**What you are asked to do**
Look through the data that follows and copy each line with the string "width".

**Recorded data**
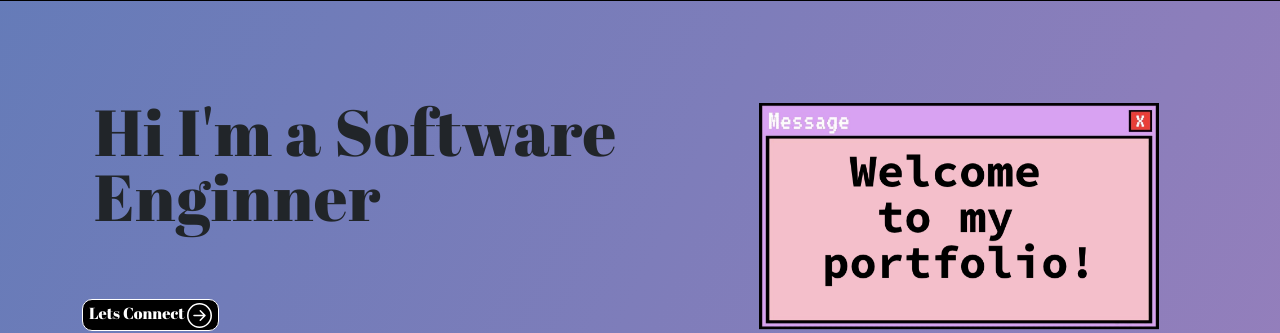
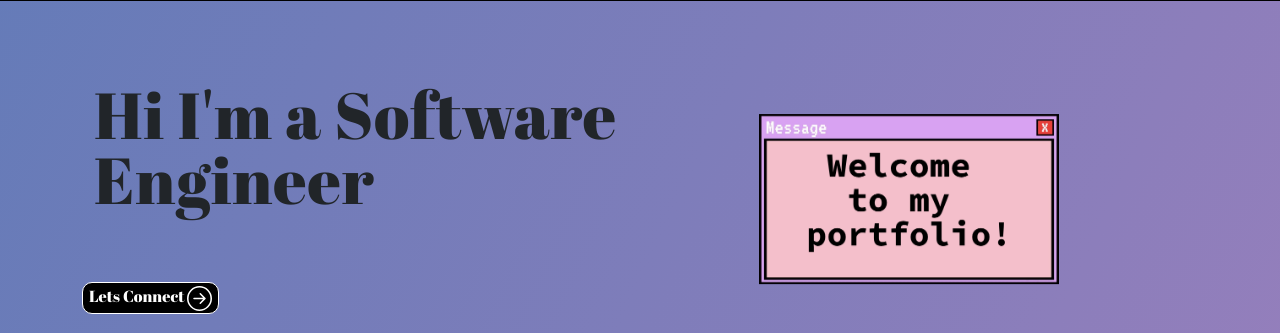
Before and after one commit to ddanieela1/portfolio-c, a React (Vite) app: page / in a window 1280 px wide. Shown: the part 148-481 px from the top of the page. Built offline with nearby package versions, Linux system fonts and the light colour scheme.

Commit message:
updated banner component and css

```diff
--- a/src/App.css
+++ b/src/App.css
@@ -329,7 +329,7 @@ border-right: 0.08em solid #666;
 .window {
   /* z-index: 1; */
   /* position:absolute; */
-  width: 400px;
+  width: 300px;
   height: auto;
   /* padding: 42%; */
   padding-right: -70px;
@@ -337,7 +337,7 @@ border-right: 0.08em solid #666;
 
 }
 .page-container {
-  max-width: 400px;
+  max-width: 300px;
   height: auto;
   margin: 0 auto;
   padding-top: 50px;
--- a/src/App.jsx
+++ b/src/App.jsx
@@ -33,7 +33,6 @@ function App() {
       <Skills  />
       <Projects/>
       <About />
-      {/* <Contact /> */}
       <Footer />
       <ScrollToTop />
 
--- a/src/components/Banner.jsx
+++ b/src/components/Banner.jsx
@@ -13,7 +13,7 @@ export const Banner = () => {
     const [delta,setDelta] = useState(300 - Math.random() * 100);
     const [index,setIndex] = useState(1);
     const period = 2000;
-    const rotation = ['Software Enginner','Full Stack Engineer', 'Front-End Developer','Back-End Engineer','React Developer', 'Django Developer' ]
+    const rotation = ['Software Engineer','Full Stack Engineer', 'Front-End Developer','Back-End Engineer','React Developer', 'Django Developer' ]
 
 
     useEffect(()=>{
```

**Task result**
-  width: 400px;
+  width: 300px;
-  max-width: 400px;
+  max-width: 300px;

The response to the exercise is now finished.